Scan the records for the string "details", then copy each line that has it.

▶ DATASET
((

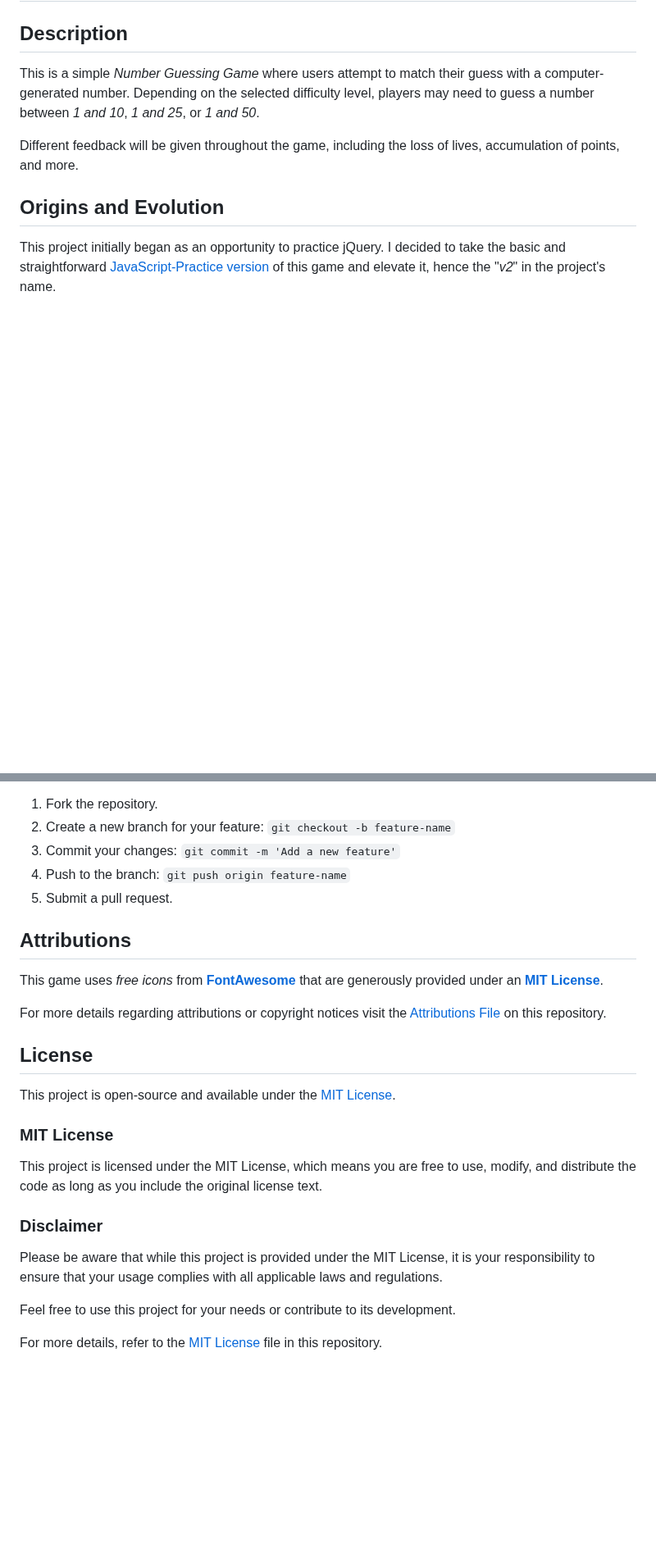
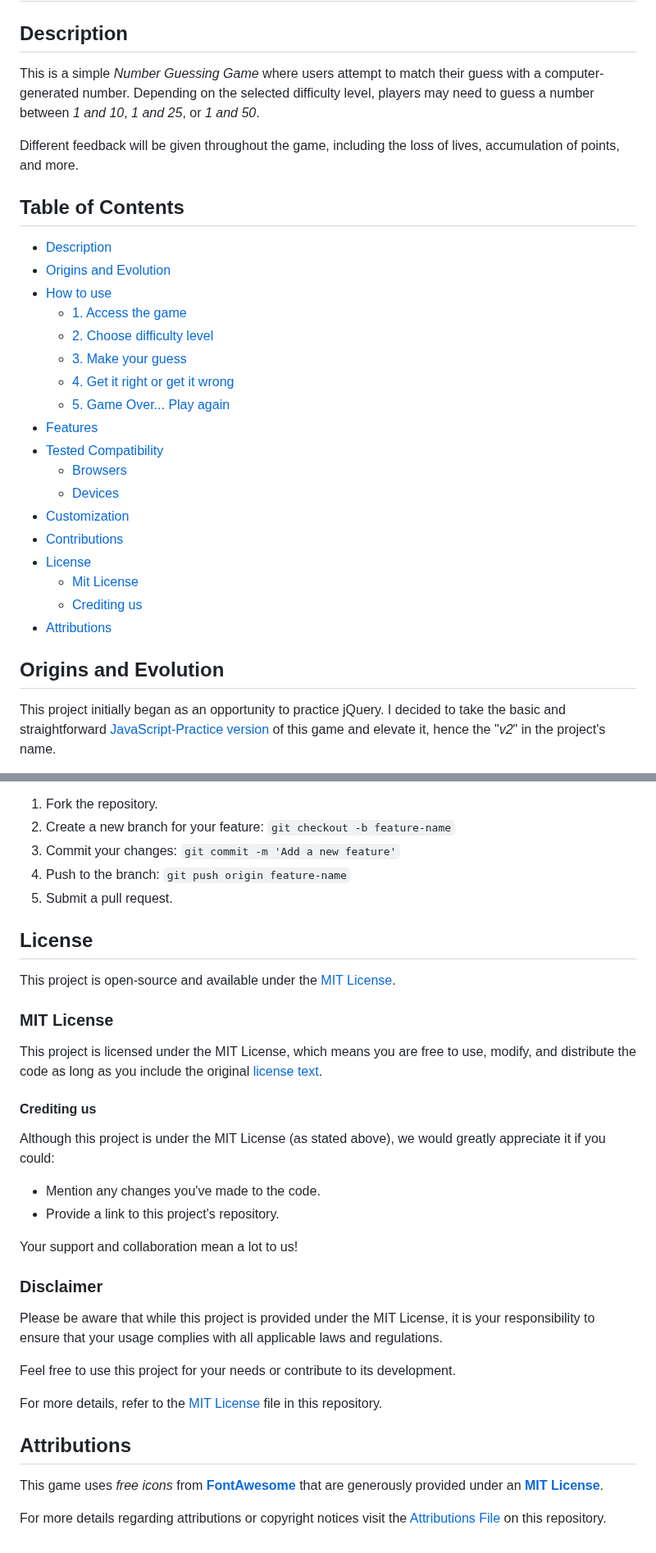
Before and after one commit to SaraFreitas02/Number-Guessing-Game.v2, a Markdown page: README.md, 2 parts joined by grey strips. Shown at 82% size. GitHub-like rendering; blank space fills up the shorter version.

Commit message:
Update README.md
crediting suggestions added

```diff
--- a/README.md
+++ b/README.md
@@ -4,6 +4,26 @@
 This is a simple *Number Guessing Game* where users attempt to match their guess with a computer-generated number. Depending on the selected difficulty level, players may need to guess a number between *1 and 10*, *1 and 25*, or *1 and 50*.
 
 Different feedback will be given throughout the game, including the loss of lives, accumulation of points, and more.
+
+## Table of Contents
+ - [Description](#description)
+ - [Origins and Evolution](#origins-and-evolution)
+ - [How to use](#how-to-use)
+   - [1. Access the game](#1-access-the-game)
+   - [2. Choose difficulty level](#2-choose-difficulty-level)
+   - [3. Make your guess](#3-make-your-guess)
+   - [4. Get it right or get it wrong](#4-get-it-right-or-get-it-wrong)
+   - [5. Game Over... Play again](#5-game-over-play-again)
+ - [Features](#features)
+ - [Tested Compatibility](#tested-compatibility)
+   - [Browsers](#browsers)
+   - [Devices](#devices)
+ - [Customization](#customization)
+ - [Contributions](#contributions)
+ - [License](#license)
+    - [Mit License](#mit-license)
+    - [Crediting us](#crediting-us)
+ - [Attributions](#attributions)
 
 ## Origins and Evolution
 This project initially began as an opportunity to practice jQuery. I decided to take the basic and straightforward [JavaScript-Practice version](https://github.com/SaraFreitas02/NumGuessGame.js-practice) of this game and elevate it, hence the "*v2*" in the project's name.
@@ -163,18 +183,22 @@ Contributions are encouraged! If you'd like to contribute to this project:
 4. Push to the branch: `git push origin feature-name`
 5. Submit a pull request.
 
-## Attributions
-This game uses *free icons* from [**FontAwesome**](https://fontawesome.com/) that are generously provided under an [**MIT License**](https://fontawesome.com/).
-
-For more details regarding attributions or copyright notices visit the [Attributions File](Attributions.md) on this repository.
-
 ## License
 
 This project is open-source and available under the [MIT License](LICENSE).
 
 ### MIT License
 
-This project is licensed under the MIT License, which means you are free to use, modify, and distribute the code as long as you include the original license text.
+This project is licensed under the MIT License, which means you are free to use, modify, and distribute the code as long as you include the original [license text](LICENSE).
+
+#### Crediting us
+
+Although this project is under the MIT License (as stated above), we would greatly appreciate it if you could:
+
+- Mention any changes you've made to the code.
+- Provide a link to this project's repository.
+
+Your support and collaboration mean a lot to us!
 
 ### Disclaimer
 
@@ -183,3 +207,8 @@ Please be aware that while this project is provided under the MIT License, it is
 Feel free to use this project for your needs or contribute to its development.
 
 For more details, refer to the [MIT License](LICENSE) file in this repository.
+
+## Attributions
+This game uses *free icons* from [**FontAwesome**](https://fontawesome.com/) that are generously provided under an [**MIT License**](https://fontawesome.com/).
+
+For more details regarding attributions or copyright notices visit the [Attributions File](Attributions.md) on this repository.
```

))

▶ OUTPUT
-For more details regarding attributions or copyright notices visit the [Attributions File](Attributions.md) on this repository.
 For more details, refer to the [MIT License](LICENSE) file in this repository.
+For more details regarding attributions or copyright notices visit the [Attributions File](Attributions.md) on this repository.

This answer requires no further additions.